TASK INPUTS:
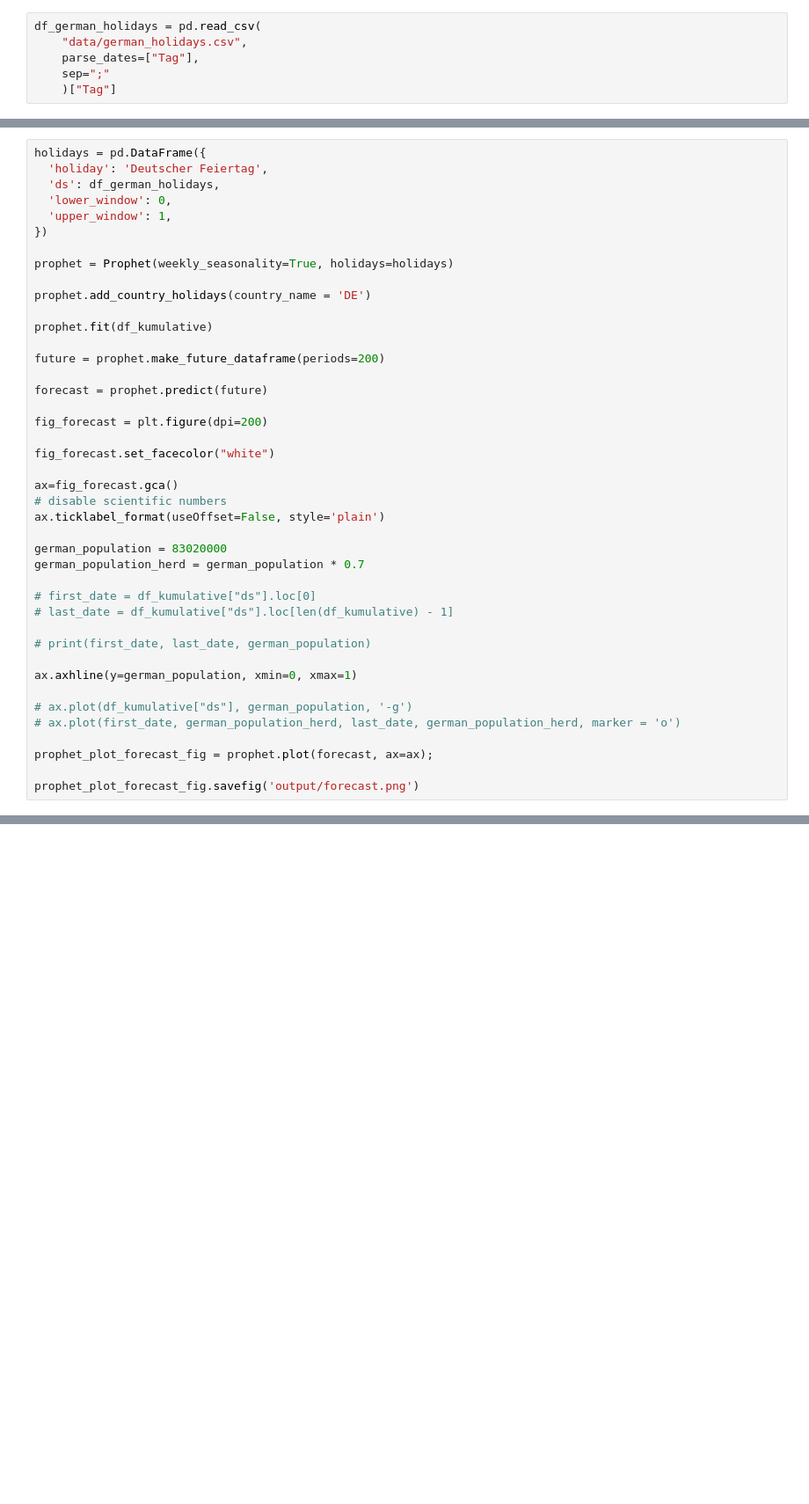
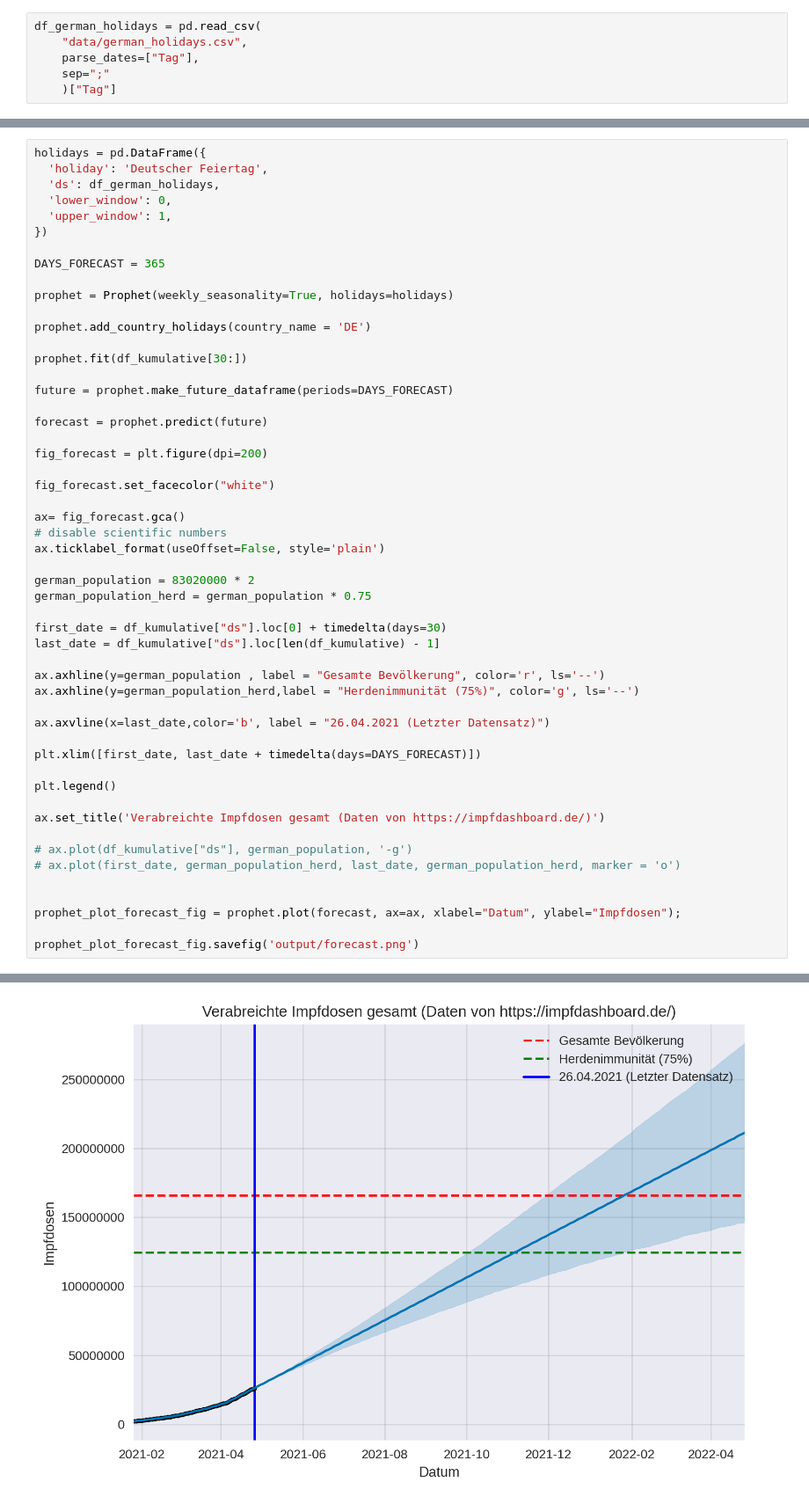
Before and after one commit to codedrift/python-ai-ml, a Jupyter notebook: jupyter/covid19_germany_vaccinations.ipynb, the cells around one changed output, grey strips where cells are left out. Shown at 88% size. Saved outputs shown, nothing was run; the diff lists cells and outputs as text; blank space fills up the shorter version.

```diff
--- a/jupyter/covid19_germany_vaccinations.ipynb
+++ b/jupyter/covid19_germany_vaccinations.ipynb
@@ -64,13 +99,15 @@ holidays = pd.DataFrame({
   'upper_window': 1,
 })
 
+DAYS_FORECAST = 365
+
 prophet = Prophet(weekly_seasonality=True, holidays=holidays)
 
 prophet.add_country_holidays(country_name = 'DE')
 
-prophet.fit(df_kumulative)
+prophet.fit(df_kumulative[30:])
 
-future = prophet.make_future_dataframe(periods=200)
+future = prophet.make_future_dataframe(periods=DAYS_FORECAST)
 
 forecast = prophet.predict(future)
 
@@ -78,23 +115,32 @@ fig_forecast = plt.figure(dpi=200)
 
 fig_forecast.set_facecolor("white")
 
-ax=fig_forecast.gca()
+ax= fig_forecast.gca()
 # disable scientific numbers
 ax.ticklabel_format(useOffset=False, style='plain')
 
-german_population = 83020000
-german_population_herd = german_population * 0.7
+german_population = 83020000 * 2
+german_population_herd = german_population * 0.75
 
-# first_date = df_kumulative["ds"].loc[0]
-# last_date = df_kumulative["ds"].loc[len(df_kumulative) - 1]
+first_date = df_kumulative["ds"].loc[0] + timedelta(days=30)
+last_date = df_kumulative["ds"].loc[len(df_kumulative) - 1]
 
-# print(first_date, last_date, german_population)
+ax.axhline(y=german_population , label = "Gesamte Bevölkerung", color='r', ls='--')
+ax.axhline(y=german_population_herd,label = "Herdenimmunität (75%)", color='g', ls='--')
 
-ax.axhline(y=german_population, xmin=0, xmax=1)
+ax.axvline(x=last_date,color='b', label = "26.04.2021 (Letzter Datensatz)")
+
+plt.xlim([first_date, last_date + timedelta(days=DAYS_FORECAST)])
+
+plt.legend()
+
+ax.set_title('Verabreichte Impfdosen gesamt (Daten von https://impfdashboard.de/)')
 
 # ax.plot(df_kumulative["ds"], german_population, '-g')
 # ax.plot(first_date, german_population_herd, last_date, german_population_herd, marker = 'o')
 
-prophet_plot_forecast_fig = prophet.plot(forecast, ax=ax);
+
+prophet_plot_forecast_fig = prophet.plot(forecast, ax=ax, xlabel="Datum", ylabel="Impfdosen");
 
 prophet_plot_forecast_fig.savefig('output/forecast.png')
+# %% [output]
@@ -101,2 +149,3 @@ prophet_plot_forecast_fig.savefig('output/forecast.png')
+[figure, added]
 # %%
 prophet.plot_components(forecast);
```
Also changed, not shown: parts of 8 cells of this notebook, 2 other files.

PROBLEM TO WORK ON:
Each line holding "changed" should be copied from the material above.

RESULT OF THE EXERCISE:
Before and after one commit to codedrift/python-ai-ml, a Jupyter notebook: jupyter/covid19_germany_vaccinations.ipynb, the cells around one changed output, grey strips where cells are left out. Shown at 88% size. Saved outputs shown, nothing was run; the diff lists cells and outputs as text; blank space fills up the shorter version.
Also changed, not shown: parts of 8 cells of this notebook, 2 other files.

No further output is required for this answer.